The transition period for Brexit has now expired and the UK is no longer part of the 'one-stop shop' for European merger investigations. The Competition and Markets Authority (CMA) is now a significant player in global merger investigations (alongside continuing to be responsible for domestic mergers).
The impact of this is yet to be seen, however trends in 2020 might indicate how the CMA may act.
Following our merger control insights issued in 2018, 2019 and 2020, we continue to report on an annual basis on the five-year trends in merger cases filed with the CMA. Key trends in the current period comprise:
As previously reported, the number of closed cases dropped in 2018 and 2019 by around 30%, potentially as a result of Brexit.
In 2020, the number of cases closed dropped by a further 65%, reflecting the slowdown in M&A activity in the first half of 2020 as coronavirus arrived. In addition, the number of open cases in 2020 fell by 40% against the average of the previous four years.
In the UK, unlike most other jurisdictions, merger notification is voluntary and this continues to be the case. Of the cases closed in 2020, 77% of these were as a result of voluntary notifications – an increase from 70% in 2019 and 50% in 2018.
The trend in increased voluntary merger notifications is perhaps a reaction to certain CMA decisions.

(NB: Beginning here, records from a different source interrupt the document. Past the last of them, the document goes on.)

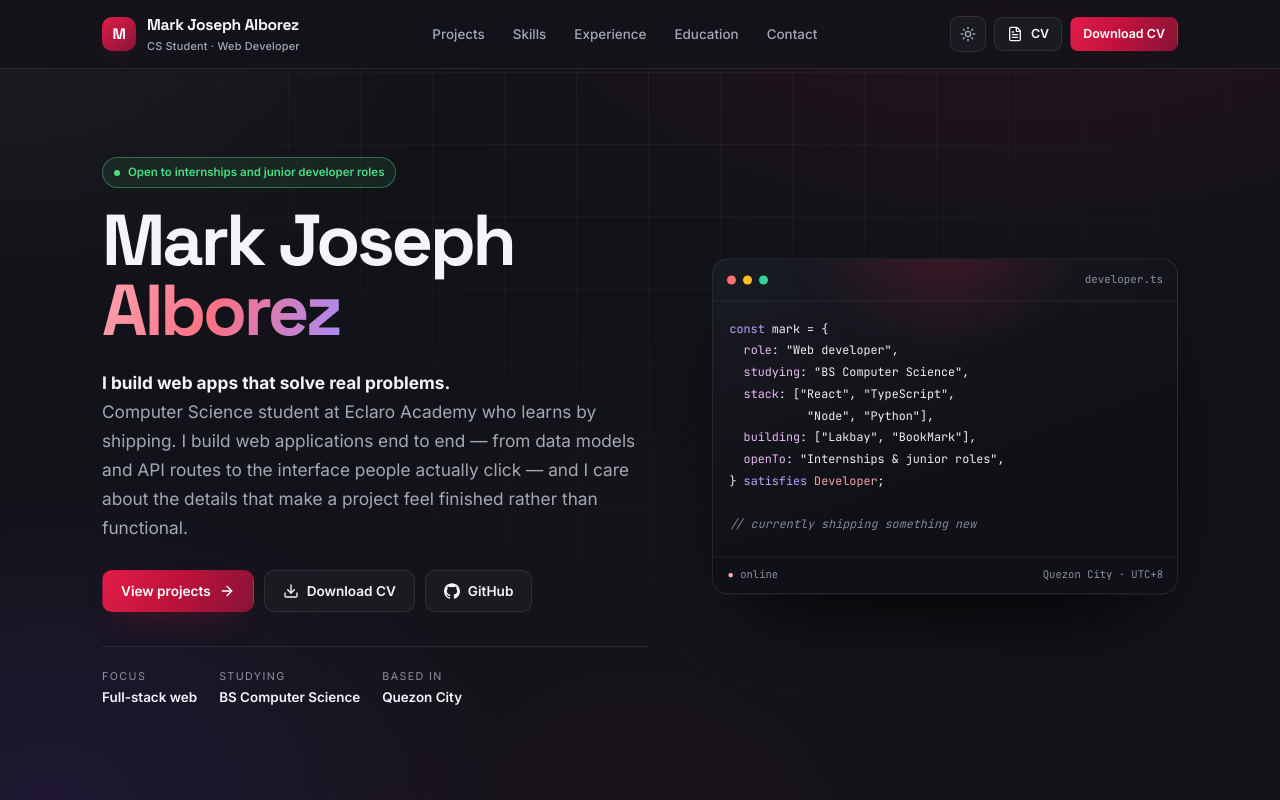
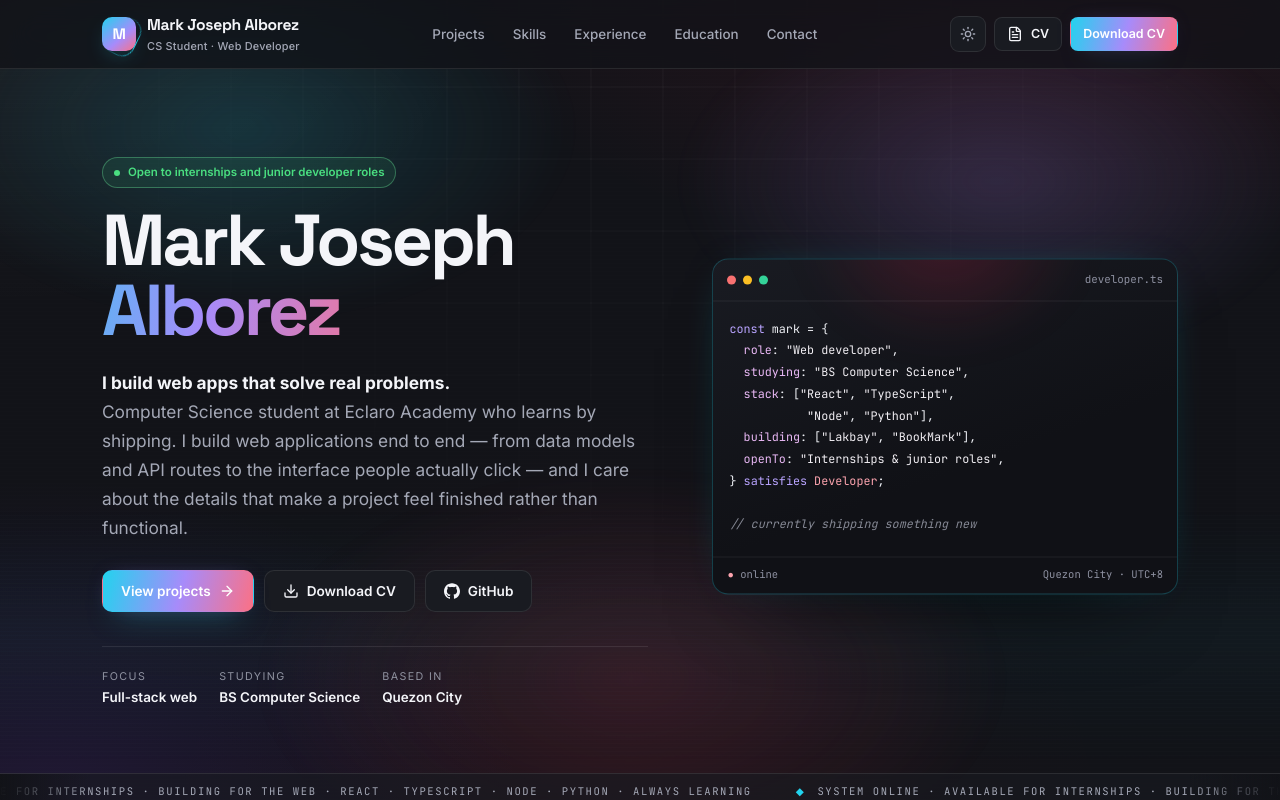
Before and after one commit to MarkJoseph164/MyPortfolio, a Next.js app: page / in a window 1280 px wide. Shown: the top 800 px of the page. Built offline with nearby package versions, Linux system fonts and the light colour scheme; no server answers.

Commit message:
Site: futuristic neon HUD design and motion

```diff
--- a/app/globals.css
+++ b/app/globals.css
@@ -25,6 +25,8 @@
   --shadow: 0 26px 60px -34px rgba(40, 8, 30, 0.32);
   --shadow-sm: 0 10px 30px -22px rgba(40, 8, 30, 0.36);
   --ring: rgba(190, 18, 60, 0.3);
+  --neon: #0891b2;
+  --neon-2: #7c3aed;
 }
 
 .dark {
@@ -48,6 +50,8 @@
   --shadow: 0 40px 90px -50px rgba(0, 0, 0, 0.75);
   --shadow-sm: 0 18px 40px -30px rgba(0, 0, 0, 0.7);
   --ring: rgba(251, 113, 133, 0.38);
+  --neon: #22d3ee;
+  --neon-2: #a78bfa;
 }
 
 /* ------------------------------------------------------------------ base */
@@ -126,6 +130,7 @@ h4 {
   background-size: 72px 72px;
   opacity: 0.55;
   mask-image: radial-gradient(circle at 50% 0%, black, transparent 72%);
+  animation: grid-pan 32s linear infinite;
 }
 
 /* ---------------------------------------------------------------- layout */
@@ -226,16 +231,31 @@ h4 {
 }
 
 .brand-mark {
+  position: relative;
   display: grid;
   place-items: center;
   width: 34px;
   height: 34px;
   border-radius: 10px;
-  background: linear-gradient(140deg, #e11d48 0%, #881337 100%);
+  background: linear-gradient(140deg, var(--neon) 0%, var(--neon-2) 60%, #fb7185 100%);
   color: #fff;
   font-size: 0.95rem;
   font-weight: 700;
-  box-shadow: 0 8px 20px -10px rgba(190, 18, 60, 0.55);
+  box-shadow: 0 8px 22px -10px rgba(34, 211, 238, 0.65);
+}
+
+.brand-mark::before {
+  content: "";
+  position: absolute;
+  inset: -3px;
+  border-radius: 13px;
+  padding: 1px;
+  background: conic-gradient(from 0deg, transparent, var(--neon), transparent 55%);
+  animation: spin 6s linear infinite;
+  -webkit-mask: linear-gradient(#000 0 0) content-box, linear-gradient(#000 0 0);
+  -webkit-mask-composite: xor;
+  mask-composite: exclude;
+  pointer-events: none;
 }
 
 .brand-sub {
@@ -261,12 +281,30 @@ h4 {
 }
 
 .nav-link {
+  position: relative;
   padding: 8px 12px;
   border-radius: 8px;
   font-size: 0.84rem;
   font-weight: 500;
   color: var(--muted);
   transition: color 0.16s ease, background 0.16s ease;
+}
+
+.nav-link::after {
+  content: "";
+  position: absolute;
+  left: 12px;
+  right: 12px;
+  bottom: 4px;
+  height: 1px;
+  background: linear-gradient(90deg, var(--neon), var(--neon-2));
+  transform: scaleX(0);
+  transform-origin: left;
+  transition: transform 0.28s ease;
+}
+
+.nav-link:hover::after {
+  transform: scaleX(1);
 }
 
 .nav-link:hover {
@@ -324,9 +362,30 @@ h4 {
 }
 
 .btn-primary {
-  background: var(--grad);
+  position: relative;
+  overflow: hidden;
+  background: linear-gradient(105deg, var(--neon) 0%, var(--neon-2) 52%, #fb7185 100%);
   color: #fff;
-  box-shadow: 0 14px 30px -16px rgba(190, 18, 60, 0.65);
+  box-shadow: 0 14px 30px -16px rgba(34, 211, 238, 0.55),
+    0 0 22px -12px rgba(167, 139, 250, 0.55);
+}
+
+.btn-primary::after {
+  content: "";
+  position: absolute;
+  inset: 0;
+  background: linear-gradient(
+    105deg,
+    transparent 28%,
+    rgba(255, 255, 255, 0.5) 48%,
+    transparent 68%
+  );
+  transform: translateX(-120%);
+  transition: transform 0.65s ease;
+}
+
+.btn-primary:hover::after {
+  transform: translateX(120%);
 }
 
 .btn-primary:hover {
@@ -468,7 +527,15 @@ h4 {
 }
 
 .grad-text {
-  background: var(--grad-text);
+  background: linear-gradient(
+    100deg,
+    var(--neon) 0%,
+    var(--neon-2) 32%,
+    #fb7185 62%,
+    var(--neon) 100%
+  );
+  background-size: 280% 100%;
+  animation: grad-flow 10s linear infinite;
   -webkit-background-clip: text;
   background-clip: text;
   color: transparent;
@@ -543,10 +610,28 @@ h4 {
 .code-card {
   position: relative;
   border-radius: 16px;
-  border: 1px solid rgba(255, 255, 255, 0.09);
+  border: 1px solid color-mix(in srgb, var(--neon) 24%, transparent);
   background: linear-gradient(160deg, #191b22 0%, #101116 60%);
-  box-shadow: 0 40px 90px -50px rgba(0, 0, 0, 0.85), var(--shadow);
+  box-shadow: 0 40px 90px -50px rgba(0, 0, 0, 0.85),
+    0 0 45px -28px color-mix(in srgb, var(--neon) 55%, transparent);
   overflow: hidden;
+}
+
+.code-card::after {
+  content: "";
+  position: absolute;
+  left: 0;
+  right: 0;
+  top: 0;
+  height: 130px;
+  background: linear-gradient(
+    to bottom,
+    transparent,
+    color-mix(in srgb, var(--neon) 10%, transparent),
+    transparent
+  );
+  pointer-events: none;
+  animation: code-scan 7s linear infinite;
 }
 
 .code-card::before {
@@ -667,9 +752,14 @@ h4 {
 }
 
 .proj-card:hover {
-  transform: translateY(-4px);
-  border-color: color-mix(in srgb, var(--accent) 40%, var(--border));
-  box-shadow: var(--shadow);
+  transform: translateY(-6px);
+  border-color: color-mix(in srgb, var(--neon) 55%, transparent);
+  box-shadow: 0 30px 60px -38px color-mix(in srgb, var(--neon) 60%, transparent),
+    var(--shadow);
+}
+
+.proj-card:hover .cover-img {
+  transform: scale(1.07);
 }
 
 .cover {
@@ -735,6 +825,7 @@ h4 {
   height: 100%;
   object-fit: cover;
   object-position: top center;
+  transition: transform 0.6s cubic-bezier(0.22, 0.8, 0.22, 1);
 }
 
 .proj-body {
@@ -1666,6 +1757,192 @@ h4 {
   }
 }
 
+/* ----------------------------------------------------------- futuristic */
+
+/* Slow drifting colour fields behind the whole site. */
+.bg-canvas::before {
+  content: "";
+  position: absolute;
+  inset: -28%;
+  background:
+    radial-gradient(closest-side, rgba(34, 211, 238, 0.16), transparent 72%) 16% 14% / 46% 42% no-repeat,
+    radial-gradient(closest-side, rgba(167, 139, 250, 0.18), transparent 72%) 84% 22% / 44% 40% no-repeat,
+    radial-gradient(closest-side, rgba(244, 63, 94, 0.14), transparent 72%) 52% 92% / 52% 46% no-repeat;
+  filter: blur(10px);
+  animation: bg-drift 24s ease-in-out infinite alternate;
+}
+
+/* Fine CRT scanlines and a slow vertical sweep. */
+.bg-scan {
+  position: fixed;
+  inset: 0;
+  z-index: -7;
+  pointer-events: none;
+  opacity: 0.55;
+  background: repeating-linear-gradient(
+    to bottom,
+    transparent 0 3px,
+    rgba(255, 255, 255, 0.02) 3px 4px
+  );
+}
+
+.bg-scan::after {
+  content: "";
+  position: absolute;
+  left: 0;
+  right: 0;
+  top: 0;
+  height: 34vh;
+  background: linear-gradient(
+    to bottom,
+    transparent,
+    color-mix(in srgb, var(--neon) 7%, transparent),
+    transparent
+  );
+  animation: scan-sweep 11s linear infinite;
+}
+
+.cursor-glow {
+  position: fixed;
+  left: 0;
+  top: 0;
+  width: 400px;
+  height: 400px;
+  border-radius: 50%;
+  z-index: 60;
+  opacity: 0;
+  pointer-events: none;
+  background: radial-gradient(
+    circle,
+    color-mix(in srgb, var(--neon) 12%, transparent),
+    transparent 68%
+  );
+  transition: opacity 0.45s ease;
+  will-change: transform;
+}
+
+/* Scrolling status strip. */
+.ticker {
+  position: relative;
+  overflow: hidden;
+  border-block: 1px solid var(--border);
+  background: color-mix(in srgb, var(--surface) 62%, transparent);
+  padding: 10px 0;
+  margin-top: -18px;
+  margin-bottom: 4px;
+}
+
+.ticker::before,
+.ticker::after {
+  content: "";
+  position: absolute;
+  top: 0;
+  bottom: 0;
+  width: 90px;
+  z-index: 1;
+  pointer-events: none;
+}
+
+.ticker::before {
+  left: 0;
+  background: linear-gradient(90deg, var(--bg), transparent);
+}
+
+.ticker::after {
+  right: 0;
+  background: linear-gradient(270deg, var(--bg), transparent);
+}
+
+.ticker-track {
+  display: flex;
+  width: max-content;
+  gap: 44px;
+  animation: ticker 30s linear infinite;
+  font-family: var(--font-mono), monospace;
+  font-size: 0.66rem;
+  letter-spacing: 0.15em;
+  text-transform: uppercase;
+  color: var(--muted);
+  white-space: nowrap;
+}
+
+.ticker-track span::before {
+  content: "◆";
+  color: var(--neon);
+  margin-right: 12px;
+}
+
+/* Reveal-on-scroll, applied only by JS when motion is allowed. */
+.reveal-on-scroll {
+  opacity: 0;
+  transform: translateY(22px);
+  transition: opacity 0.75s ease, transform 0.75s cubic-bezier(0.22, 0.8, 0.22, 1);
+}
+
+.reveal-on-scroll.is-visible {
+  opacity: 1;
+  transform: none;
+}
+
+@keyframes bg-drift {
+  from {
+    transform: translate3d(-2%, -1%, 0) scale(1);
+  }
+  to {
+    transform: translate3d(2%, 2%, 0) scale(1.08);
+  }
+}
+
+@keyframes grid-pan {
+  to {
+    background-position: 72px 72px;
+  }
+}
+
+@keyframes scan-sweep {
+  from {
+    transform: translateY(-40vh);
+  }
+  to {
+    transform: translateY(135vh);
+  }
+}
+
+@keyframes grad-flow {
+  to {
+    background-position: 280% 0;
+  }
+}
+
+@keyframes spin {
+  to {
+    transform: rotate(360deg);
+  }
+}
+
+@keyframes code-scan {
+  from {
+    transform: translateY(-140px);
+  }
+  to {
+    transform: translateY(560px);
+  }
+}
+
+@keyframes ticker {
+  to {
+    transform: translateX(-50%);
+  }
+}
+
+@media print {
+  .bg-scan,
+  .cursor-glow,
+  .ticker {
+    display: none !important;
+  }
+}
+
 /* ---------------------------------------------------------------- print */
 
 @media print {
--- a/app/layout.tsx
+++ b/app/layout.tsx
@@ -3,6 +3,8 @@ import { Inter, JetBrains_Mono, Space_Grotesk } from "next/font/google";
 import "./globals.css";
 import Nav from "@/components/Nav";
 import Footer from "@/components/Footer";
+import CursorGlow from "@/components/CursorGlow";
+import ScrollEffects from "@/components/ScrollEffects";
 import { profile } from "@/lib/content";
 
 const sans = Inter({
@@ -83,6 +85,9 @@ export default function RootLayout({
       <body>
         <div className="bg-canvas" aria-hidden />
         <div className="bg-grid" aria-hidden />
+        <div className="bg-scan" aria-hidden />
+        <CursorGlow />
+        <ScrollEffects />
         <Nav />
         <main>{children}</main>
         <Footer />
--- a/app/page.tsx
+++ b/app/page.tsx
@@ -123,6 +123,19 @@ export default function HomePage() {
           <CodeCard />
         </div>
       </section>
+
+      <div className="ticker" aria-hidden>
+        <div className="ticker-track">
+          <span>
+            System online · Available for internships · Building for the web ·
+            React · TypeScript · Node · Python · Always learning
+          </span>
+          <span>
+            System online · Available for internships · Building for the web ·
+            React · TypeScript · Node · Python · Always learning
+          </span>
+        </div>
+      </div>
 
       <section className="section" id="projects">
         <div className="wrap">
--- /dev/null
+++ b/components/CursorGlow.tsx
@@ -0,0 +1,50 @@
+"use client";
+
+import { useEffect, useRef } from "react";
+
+/** A soft neon light that trails the pointer. Skipped on the CV and touch. */
+export default function CursorGlow() {
+  const glow = useRef<HTMLDivElement>(null);
+
+  useEffect(() => {
+    if (window.matchMedia("(prefers-reduced-motion: reduce)").matches) return;
+    if (window.matchMedia("(hover: none)").matches) return;
+    if (window.location.pathname.startsWith("/cv")) return;
+
+    const node = glow.current;
+    if (!node) return;
+
+    let x = -600;
+    let y = -600;
+    let targetX = -600;
+    let targetY = -600;
+    let frame = 0;
+
+    const onMove = (event: PointerEvent) => {
+      targetX = event.clientX;
+      targetY = event.clientY;
+      node.style.opacity = "1";
+    };
+    const onLeave = () => {
+      node.style.opacity = "0";
+    };
+    const tick = () => {
+      x += (targetX - x) * 0.12;
+      y += (targetY - y) * 0.12;
+      node.style.transform = `translate3d(${x - 200}px, ${y - 200}px, 0)`;
+      frame = window.requestAnimationFrame(tick);
+    };
+
+    window.addEventListener("pointermove", onMove, { passive: true });
+    document.addEventListener("pointerleave", onLeave);
+    frame = window.requestAnimationFrame(tick);
+
+    return () => {
+      window.removeEventListener("pointermove", onMove);
+      document.removeEventListener("pointerleave", onLeave);
+      window.cancelAnimationFrame(frame);
+    };
+  }, []);
+
+  return <div ref={glow} className="cursor-glow" aria-hidden />;
+}
--- /dev/null
+++ b/components/ScrollEffects.tsx
@@ -0,0 +1,54 @@
+"use client";
+
+import { useEffect } from "react";
+
+const TARGETS = [
+  ".hero-lede",
+  ".hero-actions",
+  ".hero-meta",
+  ".code-card",
+  ".section-head",
+  ".proj-card",
+  ".skill-group",
+  ".tl-item",
+  ".edu-item",
+  ".contact-card",
+  ".detail-hero > *",
+  ".shot",
+].join(", ");
+
+/** Adds staggered reveal-on-scroll motion without touching server components. */
+export default function ScrollEffects() {
+  useEffect(() => {
+    if (window.matchMedia("(prefers-reduced-motion: reduce)").matches) return;
+
+    const nodes = Array.from(document.querySelectorAll<HTMLElement>(TARGETS));
+    nodes.forEach((node, index) => {
+      node.classList.add("reveal-on-scroll");
+      node.style.transitionDelay = `${Math.min(index % 6, 5) * 70}ms`;
+    });
+
+    const observer = new IntersectionObserver(
+      (entries) => {
+        for (const entry of entries) {
+          if (!entry.isIntersecting) continue;
+          entry.target.classList.add("is-visible");
+          observer.unobserve(entry.target);
+        }
+      },
+      { threshold: 0.1, rootMargin: "0px 0px -48px 0px" },
+    );
+
+    nodes.forEach((node) => observer.observe(node));
+
+    return () => {
+      observer.disconnect();
+      nodes.forEach((node) => {
+        node.classList.remove("reveal-on-scroll", "is-visible");
+        node.style.removeProperty("transition-delay");
+      });
+    };
+  }, []);
+
+  return null;
+}
```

In order to ensure no action is taken pending the determination of a merger investigation, the CMA can issue an Initial Enforcement Order (IEO), following the opening of an investigation, or an Interim Order (IO) or Interim Undertakings, during phase two, which are collectively known as interim measures. These interim measures place obligations on the parties to hold-separate the merging business. This can extend to unwinding any integration that has taken place between completion and the opening of the merger investigation.
The CMA has imposed Initial Enforcement order (IEOs) in all completed merger investigations and is also taking a hard line to breaches of the IEO and other interim measures.
Voluntary notifications, while creating additional administration and costs for the parties, can result in fewer surprises.
In 2021 we can expect this trend to continue as the CMA takes a seat around the table for assessing global mergers and the parties avoid the 'surprise' of the regulator imposing hold separate measures when a merger has completed and other jurisdictions have cleared it.
IEOs are issued on the majority of completed mergers. IEOs can however be issued on anticipated mergers and we have seen an increase in the use of IEOs in these cases. This has mainly occurred in cases where the anticipated merger is expected to complete during phase one, or if the CMA believes that the two businesses have already ceased to become distinct.
As of 29 April 2021 there are several voluntary notified merger cases open and subject to an IEO: Veolia/Suez, Stryker/Wright Medical, Amazon/Deliveroo & Sabre/Farelogix. One voluntary notified merger case, in the motor vehicle sector, was closed in 2020 after receiving an IEO.
The proforma IEO allows for the appointment of a monitoring trustee to monitor the parties' adherence to the IEO. We reported a steady increase in the appointment of monitoring trustees under the IEO last year. This has continued in the cases closed in 2020 with 50% of IEOs resulting in a monitoring trustee appointment versus 22% in 2019.
In addition, of the 40 open cases as at 29 April 2021, 11 monitoring trustees (65% of IEOs) have been appointed: nine at phase one and two at phase two. The continued increase in the use of monitoring trustees pursuant to an IEO indicates that the CMA remains concerned that merging parties are not strictly adhering to interim measures.
Five cases closed in 2020 were cases that have been withdrawn, cancelled or prohibited. This remained high compared to 2019 (six cases), 2018 (two cases) and 2017 (two cases). In 2020 a further two cases have been withdrawn and two cases prohibited (these remain open at 29 April 2021).
This shows an increasing trend in both the withdrawal of cases, potentially as the merger no longer offers the same economic benefits if remedies are required to obtain clearance, and also the prohibition of cases.
As the CMA continues to take a hard line on the imposition of interim measures and becomes a competition regulator in global mergers, it will be key to understand the requirements of the IEO and how these should be implemented into the respective businesses on a day-to-day basis. Getting this wrong can be costly and potentially derail the merger.